■ Exercise objective
For the entries below, say how many lines hold the word "github", with the number as the only reply.

■ Material supplied

····················

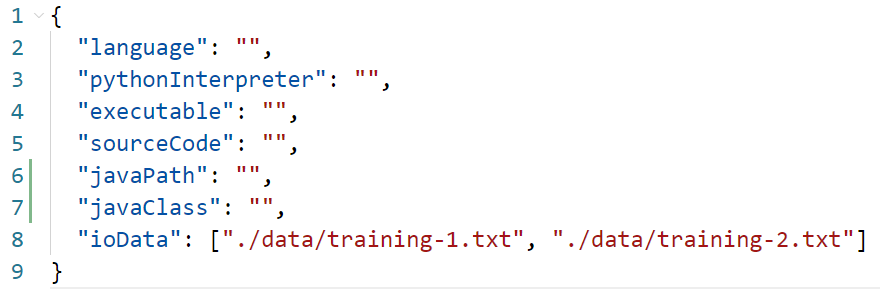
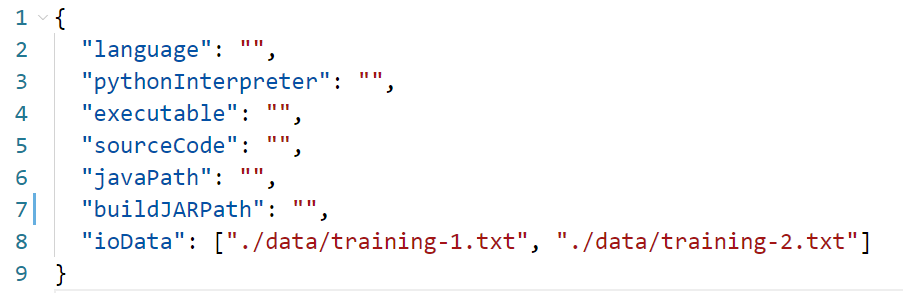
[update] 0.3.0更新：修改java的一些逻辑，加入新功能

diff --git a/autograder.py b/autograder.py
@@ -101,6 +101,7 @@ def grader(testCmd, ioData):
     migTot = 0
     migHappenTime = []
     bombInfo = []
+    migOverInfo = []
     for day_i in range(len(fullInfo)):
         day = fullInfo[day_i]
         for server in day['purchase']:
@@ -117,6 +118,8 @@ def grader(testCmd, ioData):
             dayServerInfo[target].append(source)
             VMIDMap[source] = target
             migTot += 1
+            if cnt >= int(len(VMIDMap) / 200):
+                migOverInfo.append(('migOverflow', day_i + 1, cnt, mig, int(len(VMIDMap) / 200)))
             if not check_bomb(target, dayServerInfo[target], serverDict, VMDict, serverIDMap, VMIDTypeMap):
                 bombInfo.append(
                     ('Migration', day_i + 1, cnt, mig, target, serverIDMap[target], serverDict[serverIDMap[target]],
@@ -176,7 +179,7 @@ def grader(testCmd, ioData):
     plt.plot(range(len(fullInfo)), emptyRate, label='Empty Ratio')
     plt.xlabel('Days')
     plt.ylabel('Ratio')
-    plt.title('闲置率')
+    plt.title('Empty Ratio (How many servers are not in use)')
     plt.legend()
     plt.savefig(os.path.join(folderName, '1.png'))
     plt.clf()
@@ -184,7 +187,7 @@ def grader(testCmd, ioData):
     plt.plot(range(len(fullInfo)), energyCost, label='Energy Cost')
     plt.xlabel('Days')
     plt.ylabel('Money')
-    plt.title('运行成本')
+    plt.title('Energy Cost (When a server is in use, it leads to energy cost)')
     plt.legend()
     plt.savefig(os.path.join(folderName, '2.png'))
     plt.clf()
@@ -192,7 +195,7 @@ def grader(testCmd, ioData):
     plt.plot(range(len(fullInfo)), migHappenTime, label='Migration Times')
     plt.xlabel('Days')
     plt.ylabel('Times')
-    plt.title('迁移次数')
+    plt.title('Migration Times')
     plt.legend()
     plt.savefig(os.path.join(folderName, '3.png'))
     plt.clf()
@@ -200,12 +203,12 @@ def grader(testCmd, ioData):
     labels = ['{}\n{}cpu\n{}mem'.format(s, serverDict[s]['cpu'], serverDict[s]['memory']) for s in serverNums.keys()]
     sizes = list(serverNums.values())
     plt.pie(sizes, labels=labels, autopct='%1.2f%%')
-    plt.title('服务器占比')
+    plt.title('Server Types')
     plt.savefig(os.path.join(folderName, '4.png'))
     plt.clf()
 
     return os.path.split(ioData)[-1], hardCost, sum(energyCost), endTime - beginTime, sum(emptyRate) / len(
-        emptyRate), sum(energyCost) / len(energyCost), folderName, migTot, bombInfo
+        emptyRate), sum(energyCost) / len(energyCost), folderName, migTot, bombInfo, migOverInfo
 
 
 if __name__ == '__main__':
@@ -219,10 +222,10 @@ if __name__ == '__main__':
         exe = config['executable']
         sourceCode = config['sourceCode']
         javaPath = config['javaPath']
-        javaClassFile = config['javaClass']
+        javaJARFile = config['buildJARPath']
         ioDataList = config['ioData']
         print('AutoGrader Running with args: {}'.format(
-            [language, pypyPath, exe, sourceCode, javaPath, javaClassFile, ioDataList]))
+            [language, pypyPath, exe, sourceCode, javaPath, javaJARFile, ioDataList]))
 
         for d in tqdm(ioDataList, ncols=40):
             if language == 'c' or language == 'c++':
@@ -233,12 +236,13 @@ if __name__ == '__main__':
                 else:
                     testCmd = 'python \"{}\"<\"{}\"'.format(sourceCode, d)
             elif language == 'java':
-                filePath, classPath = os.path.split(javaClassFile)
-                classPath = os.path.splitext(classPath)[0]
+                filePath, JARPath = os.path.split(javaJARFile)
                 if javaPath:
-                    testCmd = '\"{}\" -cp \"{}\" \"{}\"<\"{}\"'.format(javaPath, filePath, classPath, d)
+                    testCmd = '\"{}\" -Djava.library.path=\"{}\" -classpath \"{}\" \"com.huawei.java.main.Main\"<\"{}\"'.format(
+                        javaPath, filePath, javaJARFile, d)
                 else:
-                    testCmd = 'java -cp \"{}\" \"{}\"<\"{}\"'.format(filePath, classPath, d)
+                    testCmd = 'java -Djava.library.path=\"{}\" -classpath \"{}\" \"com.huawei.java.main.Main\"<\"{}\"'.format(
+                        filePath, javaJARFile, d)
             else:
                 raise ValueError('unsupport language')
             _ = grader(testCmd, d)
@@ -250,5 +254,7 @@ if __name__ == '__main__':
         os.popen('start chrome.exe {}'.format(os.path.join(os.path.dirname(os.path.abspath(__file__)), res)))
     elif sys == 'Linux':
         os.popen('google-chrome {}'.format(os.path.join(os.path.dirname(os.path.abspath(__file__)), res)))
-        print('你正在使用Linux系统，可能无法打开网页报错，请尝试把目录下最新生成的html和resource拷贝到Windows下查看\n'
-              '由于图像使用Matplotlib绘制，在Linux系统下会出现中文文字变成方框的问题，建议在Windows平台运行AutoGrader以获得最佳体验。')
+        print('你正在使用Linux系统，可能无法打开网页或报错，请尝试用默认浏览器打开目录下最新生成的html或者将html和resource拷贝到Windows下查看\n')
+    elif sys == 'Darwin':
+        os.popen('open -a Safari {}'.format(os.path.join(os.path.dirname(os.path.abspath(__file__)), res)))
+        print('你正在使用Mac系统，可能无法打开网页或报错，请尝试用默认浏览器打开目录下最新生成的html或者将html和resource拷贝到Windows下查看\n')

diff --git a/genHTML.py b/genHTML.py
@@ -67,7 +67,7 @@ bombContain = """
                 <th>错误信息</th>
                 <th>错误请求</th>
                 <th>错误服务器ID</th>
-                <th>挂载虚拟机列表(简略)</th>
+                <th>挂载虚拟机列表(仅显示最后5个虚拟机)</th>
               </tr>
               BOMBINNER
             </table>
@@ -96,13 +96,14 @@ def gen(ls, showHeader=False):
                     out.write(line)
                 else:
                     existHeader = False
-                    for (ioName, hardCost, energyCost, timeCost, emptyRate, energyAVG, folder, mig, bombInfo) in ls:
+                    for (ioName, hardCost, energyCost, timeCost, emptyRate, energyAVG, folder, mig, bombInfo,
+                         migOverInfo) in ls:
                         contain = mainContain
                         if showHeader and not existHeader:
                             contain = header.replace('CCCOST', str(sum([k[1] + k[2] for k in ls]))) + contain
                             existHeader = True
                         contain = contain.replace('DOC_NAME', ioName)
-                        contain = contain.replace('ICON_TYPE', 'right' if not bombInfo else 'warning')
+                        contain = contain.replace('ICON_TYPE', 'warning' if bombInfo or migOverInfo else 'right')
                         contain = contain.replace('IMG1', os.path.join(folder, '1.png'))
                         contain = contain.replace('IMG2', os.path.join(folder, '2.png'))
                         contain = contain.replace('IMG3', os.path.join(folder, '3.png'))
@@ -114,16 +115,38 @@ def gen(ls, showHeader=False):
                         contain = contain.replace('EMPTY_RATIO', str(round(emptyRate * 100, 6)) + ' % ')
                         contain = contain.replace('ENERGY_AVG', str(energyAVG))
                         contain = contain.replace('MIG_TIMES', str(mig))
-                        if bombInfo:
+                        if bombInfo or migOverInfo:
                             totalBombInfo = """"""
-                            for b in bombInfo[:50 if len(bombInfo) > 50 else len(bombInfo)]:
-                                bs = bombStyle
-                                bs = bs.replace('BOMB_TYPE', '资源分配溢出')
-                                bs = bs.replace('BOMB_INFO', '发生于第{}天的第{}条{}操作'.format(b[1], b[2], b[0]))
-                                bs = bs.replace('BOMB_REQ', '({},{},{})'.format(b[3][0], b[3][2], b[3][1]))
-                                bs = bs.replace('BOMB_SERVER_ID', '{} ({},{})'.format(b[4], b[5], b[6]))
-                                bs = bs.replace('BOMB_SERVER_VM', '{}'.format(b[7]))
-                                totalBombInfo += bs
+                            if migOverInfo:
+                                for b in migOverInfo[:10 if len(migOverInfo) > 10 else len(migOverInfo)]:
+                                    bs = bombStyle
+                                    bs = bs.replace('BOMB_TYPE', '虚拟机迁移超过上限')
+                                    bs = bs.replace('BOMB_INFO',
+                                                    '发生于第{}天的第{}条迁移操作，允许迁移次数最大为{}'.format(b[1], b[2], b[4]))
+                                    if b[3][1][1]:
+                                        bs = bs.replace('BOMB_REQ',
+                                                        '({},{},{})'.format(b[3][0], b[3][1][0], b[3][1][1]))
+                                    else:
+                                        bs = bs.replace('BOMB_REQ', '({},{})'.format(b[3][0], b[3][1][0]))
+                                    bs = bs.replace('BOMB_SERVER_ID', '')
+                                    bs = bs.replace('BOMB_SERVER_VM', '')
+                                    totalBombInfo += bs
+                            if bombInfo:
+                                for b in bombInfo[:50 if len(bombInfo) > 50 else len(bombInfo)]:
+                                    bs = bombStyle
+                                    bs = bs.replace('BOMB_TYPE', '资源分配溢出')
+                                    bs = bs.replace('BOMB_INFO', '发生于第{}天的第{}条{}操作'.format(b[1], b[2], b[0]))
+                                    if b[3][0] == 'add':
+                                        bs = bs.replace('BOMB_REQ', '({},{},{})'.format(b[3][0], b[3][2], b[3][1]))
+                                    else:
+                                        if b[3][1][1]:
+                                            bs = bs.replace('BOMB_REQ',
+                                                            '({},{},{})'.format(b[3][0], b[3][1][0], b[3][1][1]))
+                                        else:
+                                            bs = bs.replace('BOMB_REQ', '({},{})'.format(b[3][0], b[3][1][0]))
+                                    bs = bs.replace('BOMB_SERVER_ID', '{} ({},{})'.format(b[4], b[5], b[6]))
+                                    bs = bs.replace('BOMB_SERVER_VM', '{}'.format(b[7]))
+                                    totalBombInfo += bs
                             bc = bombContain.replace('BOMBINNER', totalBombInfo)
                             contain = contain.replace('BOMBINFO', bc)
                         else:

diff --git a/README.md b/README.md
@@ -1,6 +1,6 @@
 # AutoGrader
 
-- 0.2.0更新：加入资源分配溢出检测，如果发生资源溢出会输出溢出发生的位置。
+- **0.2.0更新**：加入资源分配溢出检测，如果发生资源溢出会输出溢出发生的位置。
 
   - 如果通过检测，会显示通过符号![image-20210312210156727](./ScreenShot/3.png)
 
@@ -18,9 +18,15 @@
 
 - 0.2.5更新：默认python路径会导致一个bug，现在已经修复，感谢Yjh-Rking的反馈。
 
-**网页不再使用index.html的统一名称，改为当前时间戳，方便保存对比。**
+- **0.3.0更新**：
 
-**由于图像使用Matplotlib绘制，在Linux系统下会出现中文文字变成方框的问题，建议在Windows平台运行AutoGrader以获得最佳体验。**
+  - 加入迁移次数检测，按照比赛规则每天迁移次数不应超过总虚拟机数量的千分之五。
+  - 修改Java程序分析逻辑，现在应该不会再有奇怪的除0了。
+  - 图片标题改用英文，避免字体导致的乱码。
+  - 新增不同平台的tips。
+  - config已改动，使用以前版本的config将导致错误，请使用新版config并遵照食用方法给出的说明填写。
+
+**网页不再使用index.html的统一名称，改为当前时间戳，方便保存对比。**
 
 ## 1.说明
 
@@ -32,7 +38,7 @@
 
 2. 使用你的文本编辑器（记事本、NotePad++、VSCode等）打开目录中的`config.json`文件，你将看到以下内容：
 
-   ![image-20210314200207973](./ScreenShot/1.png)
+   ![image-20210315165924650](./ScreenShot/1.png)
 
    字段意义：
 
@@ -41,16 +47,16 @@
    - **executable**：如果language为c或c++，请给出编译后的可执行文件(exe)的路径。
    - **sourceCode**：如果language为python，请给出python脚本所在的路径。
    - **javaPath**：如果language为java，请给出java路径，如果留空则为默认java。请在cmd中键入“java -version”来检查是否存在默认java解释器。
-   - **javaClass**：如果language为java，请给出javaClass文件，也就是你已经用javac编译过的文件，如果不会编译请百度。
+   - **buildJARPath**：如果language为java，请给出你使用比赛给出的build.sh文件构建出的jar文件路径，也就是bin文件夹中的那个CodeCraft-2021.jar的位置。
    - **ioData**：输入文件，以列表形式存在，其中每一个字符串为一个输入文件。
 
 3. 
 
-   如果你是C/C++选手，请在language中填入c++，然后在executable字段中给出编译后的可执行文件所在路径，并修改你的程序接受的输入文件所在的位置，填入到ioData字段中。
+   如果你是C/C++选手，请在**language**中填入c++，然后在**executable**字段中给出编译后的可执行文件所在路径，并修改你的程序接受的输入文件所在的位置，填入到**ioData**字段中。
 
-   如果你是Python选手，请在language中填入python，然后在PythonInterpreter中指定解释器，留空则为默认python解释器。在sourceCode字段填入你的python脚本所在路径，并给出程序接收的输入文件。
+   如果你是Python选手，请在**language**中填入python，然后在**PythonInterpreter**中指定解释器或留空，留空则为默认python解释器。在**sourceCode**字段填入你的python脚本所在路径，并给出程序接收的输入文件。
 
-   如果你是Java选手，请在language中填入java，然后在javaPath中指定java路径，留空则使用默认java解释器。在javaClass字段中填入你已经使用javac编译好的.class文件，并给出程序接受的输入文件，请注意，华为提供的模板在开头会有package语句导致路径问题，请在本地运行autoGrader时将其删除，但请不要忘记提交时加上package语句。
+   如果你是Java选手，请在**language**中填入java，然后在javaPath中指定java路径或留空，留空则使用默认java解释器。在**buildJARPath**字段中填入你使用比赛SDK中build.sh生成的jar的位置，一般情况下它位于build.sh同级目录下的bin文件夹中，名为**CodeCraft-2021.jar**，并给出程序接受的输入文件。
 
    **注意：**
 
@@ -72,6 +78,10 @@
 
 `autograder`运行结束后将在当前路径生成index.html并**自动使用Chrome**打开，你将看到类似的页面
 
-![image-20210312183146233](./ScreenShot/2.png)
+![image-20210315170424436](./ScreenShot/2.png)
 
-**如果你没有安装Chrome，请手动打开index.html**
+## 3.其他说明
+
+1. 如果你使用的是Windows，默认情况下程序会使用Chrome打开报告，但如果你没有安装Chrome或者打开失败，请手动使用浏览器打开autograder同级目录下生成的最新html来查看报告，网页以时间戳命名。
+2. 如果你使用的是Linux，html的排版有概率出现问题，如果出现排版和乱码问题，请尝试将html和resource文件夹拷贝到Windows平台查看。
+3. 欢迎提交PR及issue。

····················

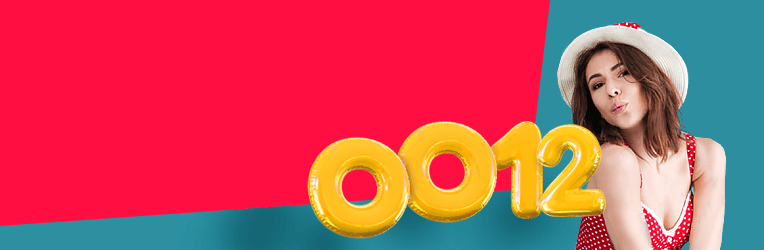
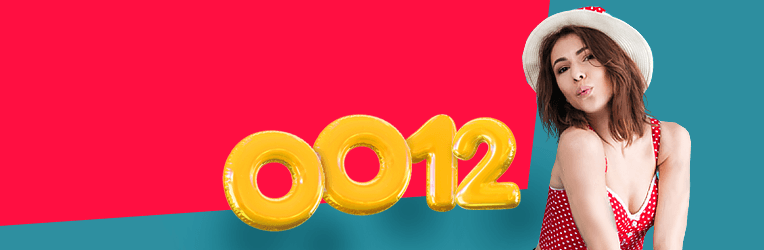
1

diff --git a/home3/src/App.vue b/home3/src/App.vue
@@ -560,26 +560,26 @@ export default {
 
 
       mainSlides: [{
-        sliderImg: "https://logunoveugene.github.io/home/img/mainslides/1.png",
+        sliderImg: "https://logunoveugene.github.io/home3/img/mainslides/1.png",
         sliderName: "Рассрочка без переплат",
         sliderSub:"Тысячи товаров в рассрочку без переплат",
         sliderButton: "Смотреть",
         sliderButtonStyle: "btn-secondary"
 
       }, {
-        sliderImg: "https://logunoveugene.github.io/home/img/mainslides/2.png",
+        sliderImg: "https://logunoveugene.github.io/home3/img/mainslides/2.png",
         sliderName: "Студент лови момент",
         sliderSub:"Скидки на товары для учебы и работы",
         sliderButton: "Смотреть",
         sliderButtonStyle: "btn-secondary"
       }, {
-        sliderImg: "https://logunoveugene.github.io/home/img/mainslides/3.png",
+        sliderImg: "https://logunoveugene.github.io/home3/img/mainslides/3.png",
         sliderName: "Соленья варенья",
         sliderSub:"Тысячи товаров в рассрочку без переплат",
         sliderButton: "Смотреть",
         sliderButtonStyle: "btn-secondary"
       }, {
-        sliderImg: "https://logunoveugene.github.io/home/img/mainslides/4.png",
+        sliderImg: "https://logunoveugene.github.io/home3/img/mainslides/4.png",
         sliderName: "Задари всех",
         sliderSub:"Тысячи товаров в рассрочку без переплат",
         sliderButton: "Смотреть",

····················

■ Exercise output
8